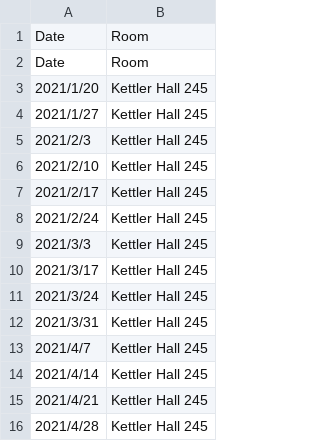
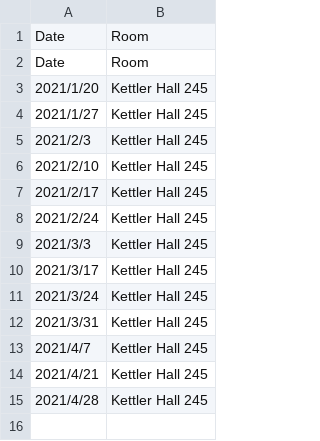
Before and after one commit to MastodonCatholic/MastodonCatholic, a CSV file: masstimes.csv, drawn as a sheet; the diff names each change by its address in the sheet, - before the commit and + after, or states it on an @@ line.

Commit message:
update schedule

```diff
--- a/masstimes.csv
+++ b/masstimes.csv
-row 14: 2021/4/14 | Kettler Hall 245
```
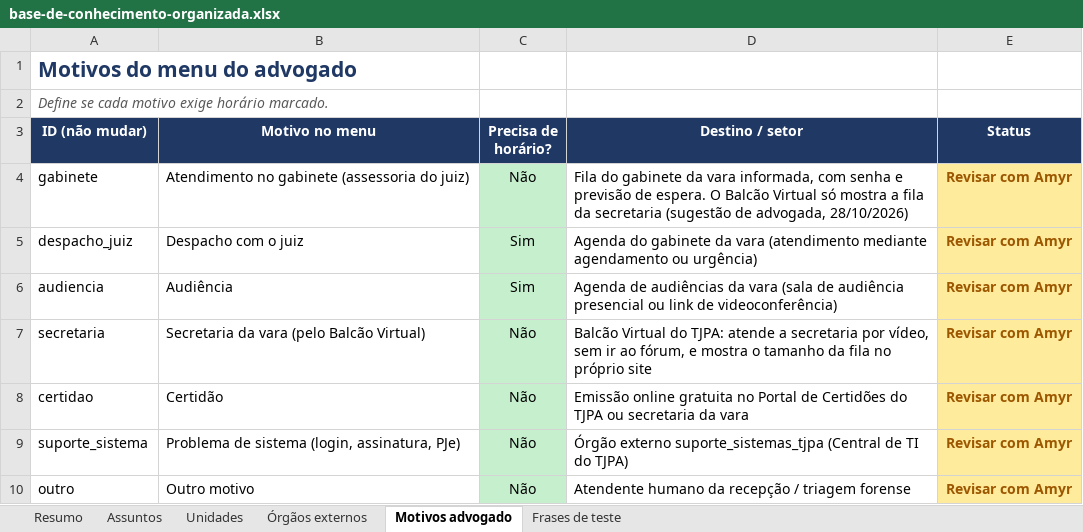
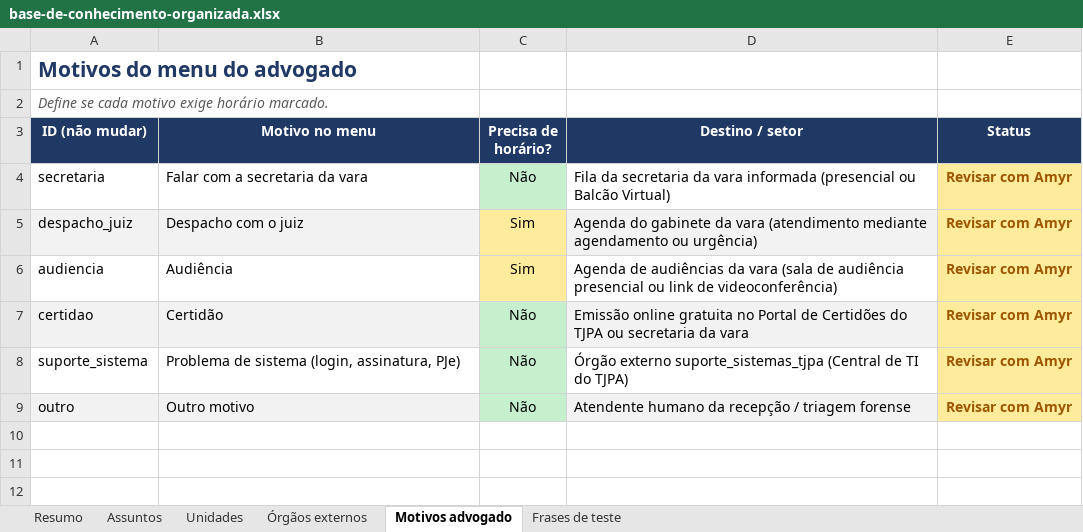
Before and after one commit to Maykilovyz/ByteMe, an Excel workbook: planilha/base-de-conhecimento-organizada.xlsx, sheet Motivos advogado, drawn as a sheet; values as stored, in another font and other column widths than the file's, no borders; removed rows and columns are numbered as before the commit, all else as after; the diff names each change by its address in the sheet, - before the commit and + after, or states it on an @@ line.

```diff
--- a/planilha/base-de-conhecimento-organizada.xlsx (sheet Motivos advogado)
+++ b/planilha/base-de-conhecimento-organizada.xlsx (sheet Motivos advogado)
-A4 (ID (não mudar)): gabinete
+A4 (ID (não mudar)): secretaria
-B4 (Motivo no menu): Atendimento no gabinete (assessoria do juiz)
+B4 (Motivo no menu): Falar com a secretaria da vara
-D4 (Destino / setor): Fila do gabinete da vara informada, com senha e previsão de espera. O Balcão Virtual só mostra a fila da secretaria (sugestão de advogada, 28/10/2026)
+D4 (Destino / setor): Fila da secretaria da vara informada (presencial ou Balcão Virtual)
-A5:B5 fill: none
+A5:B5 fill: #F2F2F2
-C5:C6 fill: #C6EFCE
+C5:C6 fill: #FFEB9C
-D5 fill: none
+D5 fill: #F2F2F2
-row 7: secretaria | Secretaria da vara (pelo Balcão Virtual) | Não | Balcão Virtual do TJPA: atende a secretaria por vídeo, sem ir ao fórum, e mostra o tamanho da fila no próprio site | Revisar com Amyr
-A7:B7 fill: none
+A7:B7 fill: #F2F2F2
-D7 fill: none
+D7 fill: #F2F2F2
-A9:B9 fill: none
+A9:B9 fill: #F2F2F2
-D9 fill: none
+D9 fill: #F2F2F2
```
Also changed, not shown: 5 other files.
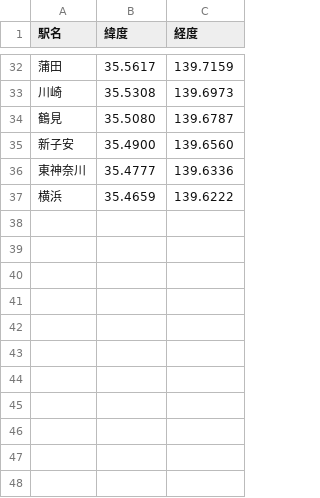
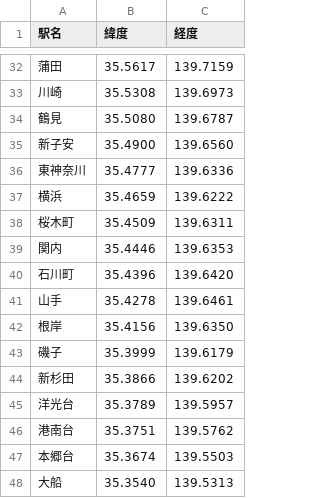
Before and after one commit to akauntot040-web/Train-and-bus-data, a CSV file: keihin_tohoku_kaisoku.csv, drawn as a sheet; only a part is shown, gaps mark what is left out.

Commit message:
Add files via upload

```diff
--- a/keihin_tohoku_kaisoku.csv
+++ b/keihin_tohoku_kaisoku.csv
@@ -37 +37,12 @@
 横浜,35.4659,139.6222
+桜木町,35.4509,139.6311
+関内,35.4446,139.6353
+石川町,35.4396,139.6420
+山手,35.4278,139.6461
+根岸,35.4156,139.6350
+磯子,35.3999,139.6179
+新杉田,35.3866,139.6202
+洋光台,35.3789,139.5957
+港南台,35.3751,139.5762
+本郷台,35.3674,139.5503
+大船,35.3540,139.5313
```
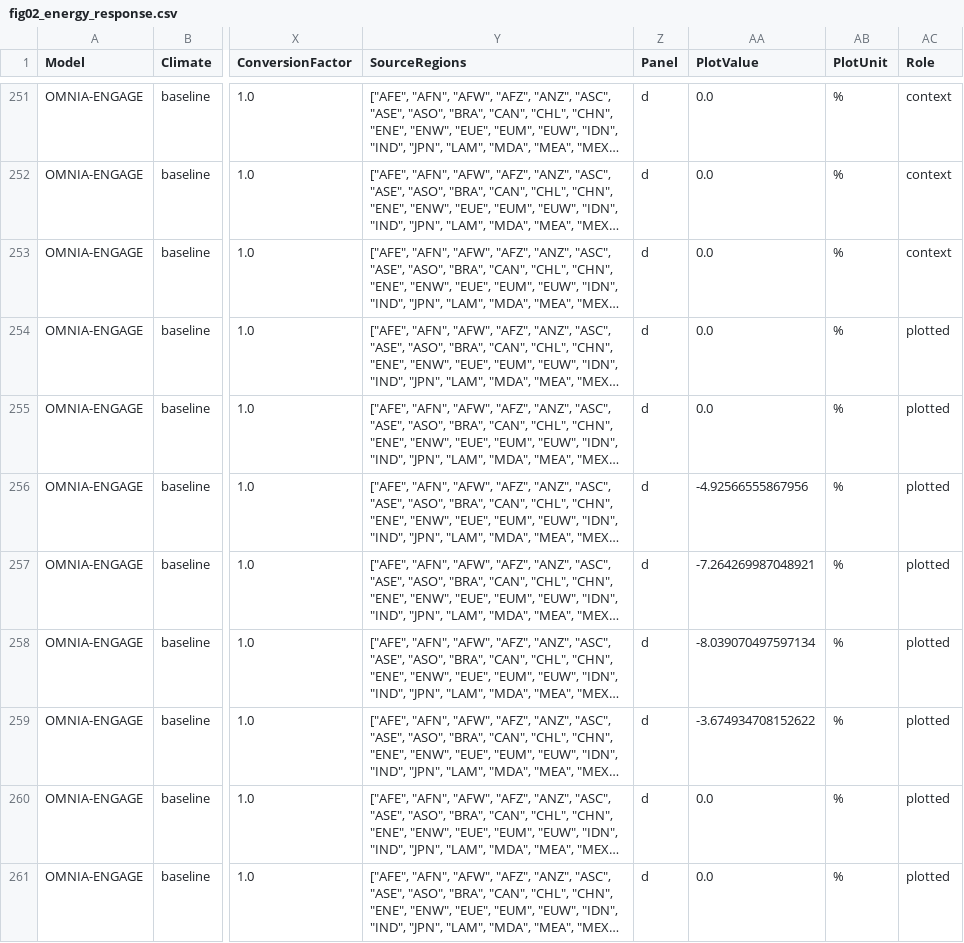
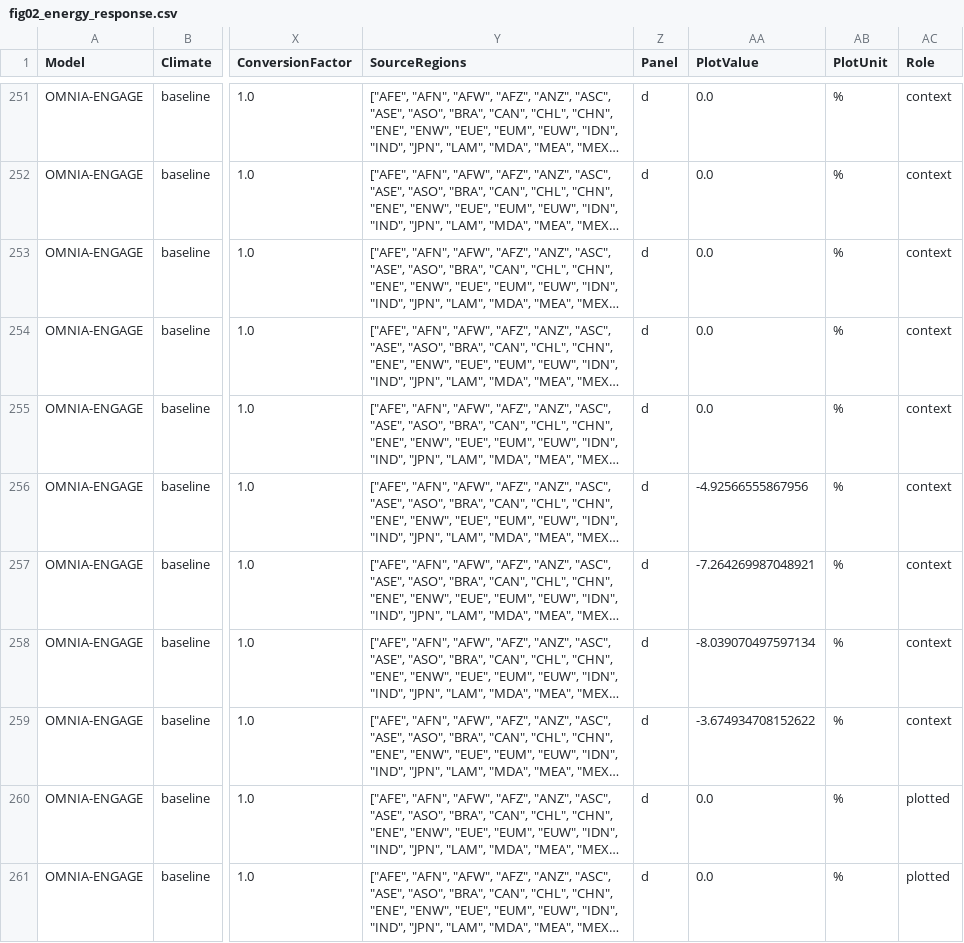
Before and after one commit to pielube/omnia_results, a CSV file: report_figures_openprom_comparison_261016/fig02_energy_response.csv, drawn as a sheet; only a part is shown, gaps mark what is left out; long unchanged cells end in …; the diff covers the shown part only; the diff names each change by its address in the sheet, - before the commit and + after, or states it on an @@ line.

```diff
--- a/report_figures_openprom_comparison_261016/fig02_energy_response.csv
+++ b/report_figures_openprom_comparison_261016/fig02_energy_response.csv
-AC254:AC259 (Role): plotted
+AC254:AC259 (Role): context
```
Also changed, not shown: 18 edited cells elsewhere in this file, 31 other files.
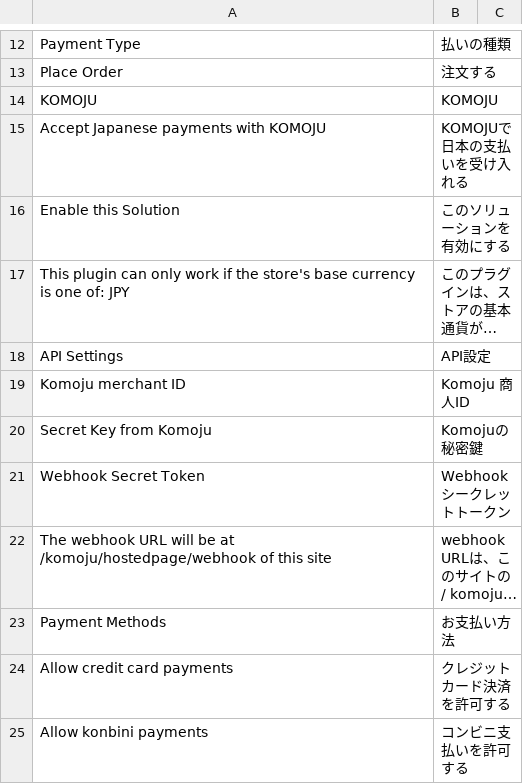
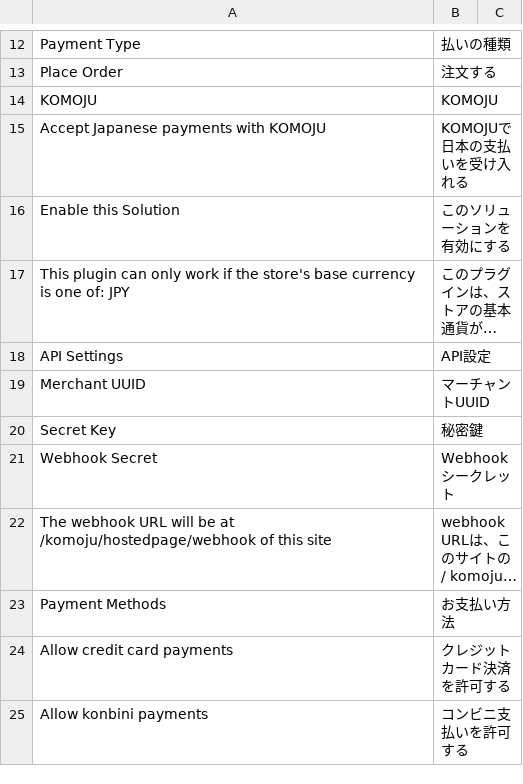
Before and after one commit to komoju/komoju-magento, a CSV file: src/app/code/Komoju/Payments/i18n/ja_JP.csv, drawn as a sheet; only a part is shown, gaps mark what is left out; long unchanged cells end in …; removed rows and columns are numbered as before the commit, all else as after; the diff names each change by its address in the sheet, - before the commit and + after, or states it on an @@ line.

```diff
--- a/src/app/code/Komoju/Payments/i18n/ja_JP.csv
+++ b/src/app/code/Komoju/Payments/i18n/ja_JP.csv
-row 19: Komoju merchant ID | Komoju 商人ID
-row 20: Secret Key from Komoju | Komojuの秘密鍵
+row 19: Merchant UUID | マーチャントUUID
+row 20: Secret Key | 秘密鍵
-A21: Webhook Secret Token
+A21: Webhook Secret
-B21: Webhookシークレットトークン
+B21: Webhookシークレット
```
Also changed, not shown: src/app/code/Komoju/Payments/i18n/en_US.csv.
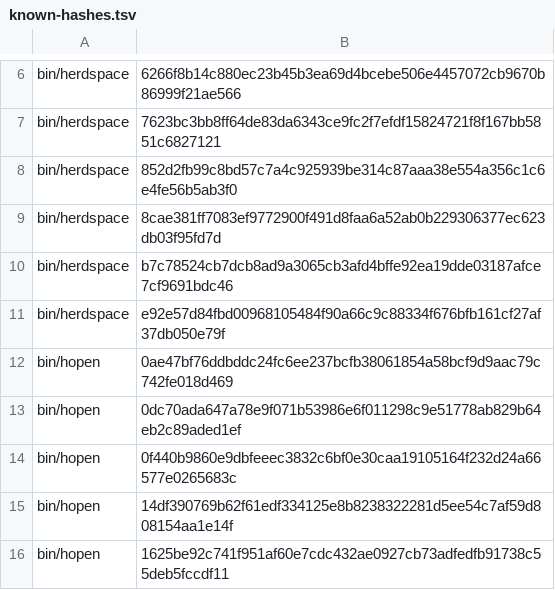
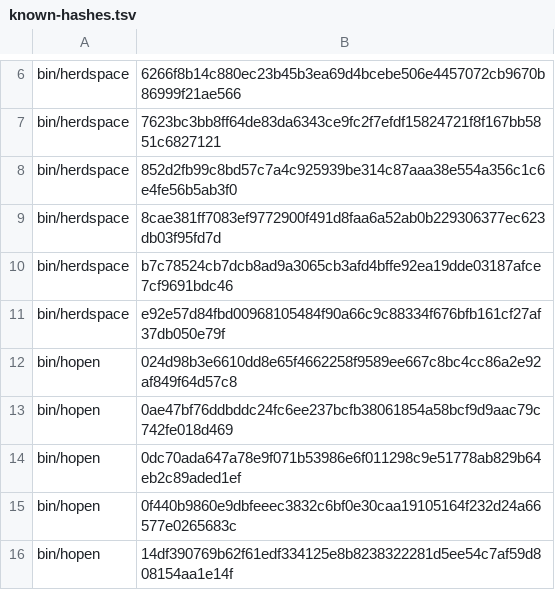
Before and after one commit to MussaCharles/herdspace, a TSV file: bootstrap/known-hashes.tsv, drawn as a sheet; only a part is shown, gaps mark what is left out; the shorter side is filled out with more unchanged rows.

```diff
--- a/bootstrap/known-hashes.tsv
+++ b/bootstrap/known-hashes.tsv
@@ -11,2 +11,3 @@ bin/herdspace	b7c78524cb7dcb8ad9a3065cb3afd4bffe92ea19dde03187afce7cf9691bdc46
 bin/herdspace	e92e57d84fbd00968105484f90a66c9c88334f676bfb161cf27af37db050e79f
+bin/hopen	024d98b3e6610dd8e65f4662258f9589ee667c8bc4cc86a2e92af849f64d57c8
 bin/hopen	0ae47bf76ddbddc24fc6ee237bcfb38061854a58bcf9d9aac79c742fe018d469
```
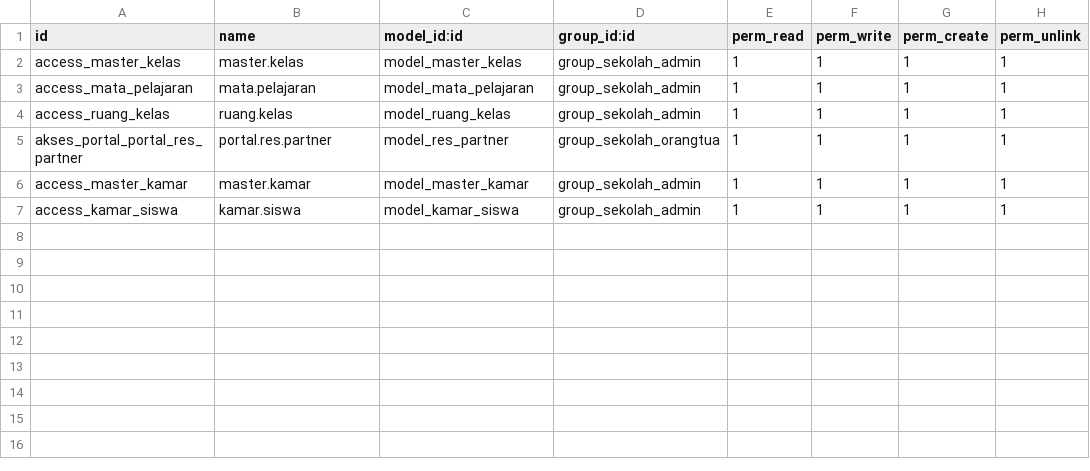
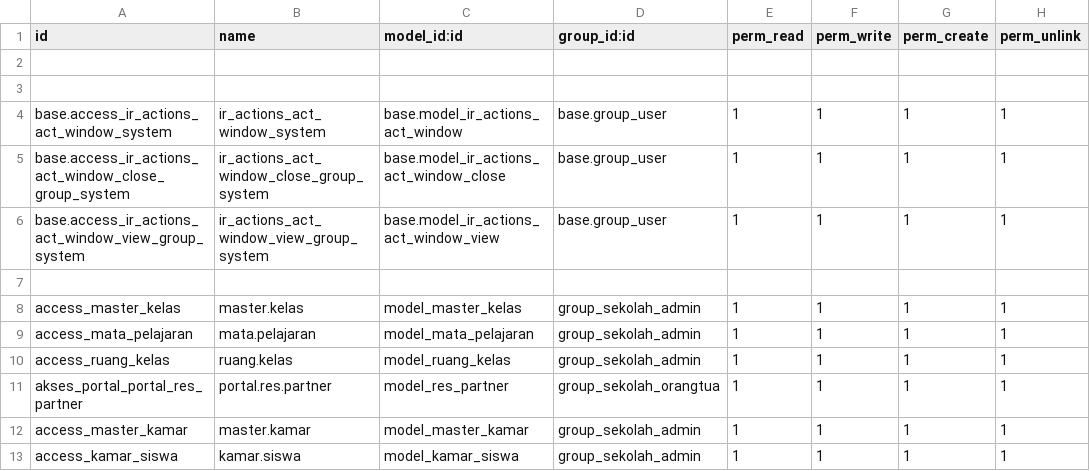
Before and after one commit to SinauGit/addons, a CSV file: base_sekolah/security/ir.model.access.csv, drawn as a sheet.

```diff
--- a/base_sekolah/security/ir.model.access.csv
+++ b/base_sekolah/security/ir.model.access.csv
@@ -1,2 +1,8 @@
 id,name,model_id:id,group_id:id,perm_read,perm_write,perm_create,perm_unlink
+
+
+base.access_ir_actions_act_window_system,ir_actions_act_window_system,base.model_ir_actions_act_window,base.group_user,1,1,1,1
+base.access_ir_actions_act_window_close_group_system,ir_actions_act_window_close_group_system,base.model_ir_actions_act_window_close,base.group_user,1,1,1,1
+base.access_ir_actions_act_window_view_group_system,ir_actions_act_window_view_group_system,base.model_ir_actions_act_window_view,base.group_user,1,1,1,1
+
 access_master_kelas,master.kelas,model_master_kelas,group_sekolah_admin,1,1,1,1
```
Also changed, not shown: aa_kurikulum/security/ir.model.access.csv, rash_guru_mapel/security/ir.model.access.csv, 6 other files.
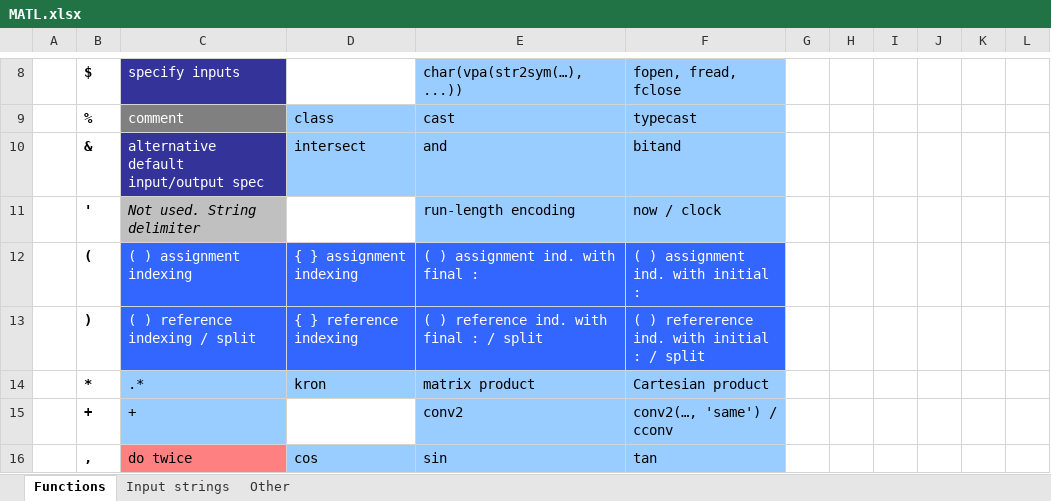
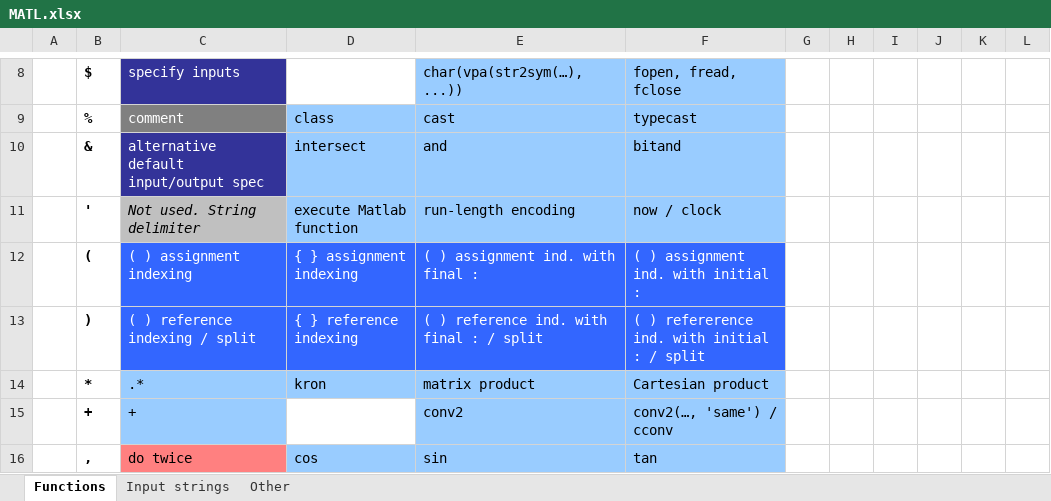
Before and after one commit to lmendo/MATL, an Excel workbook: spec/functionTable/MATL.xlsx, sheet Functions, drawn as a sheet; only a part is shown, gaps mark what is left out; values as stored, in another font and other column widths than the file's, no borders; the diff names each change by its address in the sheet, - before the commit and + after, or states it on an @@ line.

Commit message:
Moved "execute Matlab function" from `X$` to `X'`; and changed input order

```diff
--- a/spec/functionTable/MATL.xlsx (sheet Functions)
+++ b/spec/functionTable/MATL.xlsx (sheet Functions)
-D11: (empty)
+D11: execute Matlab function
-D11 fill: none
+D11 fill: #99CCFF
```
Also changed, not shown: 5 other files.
************
**Activity:**
Find the lines above holding the word "files" and show them.

**Result:**
Also changed, not shown: 5 other files.
Add files via upload
Also changed, not shown: 18 edited cells elsewhere in this file, 31 other files.
Also changed, not shown: aa_kurikulum/security/ir.model.access.csv, rash_guru_mapel/security/ir.model.access.csv, 6 other files.
Also changed, not shown: 5 other files.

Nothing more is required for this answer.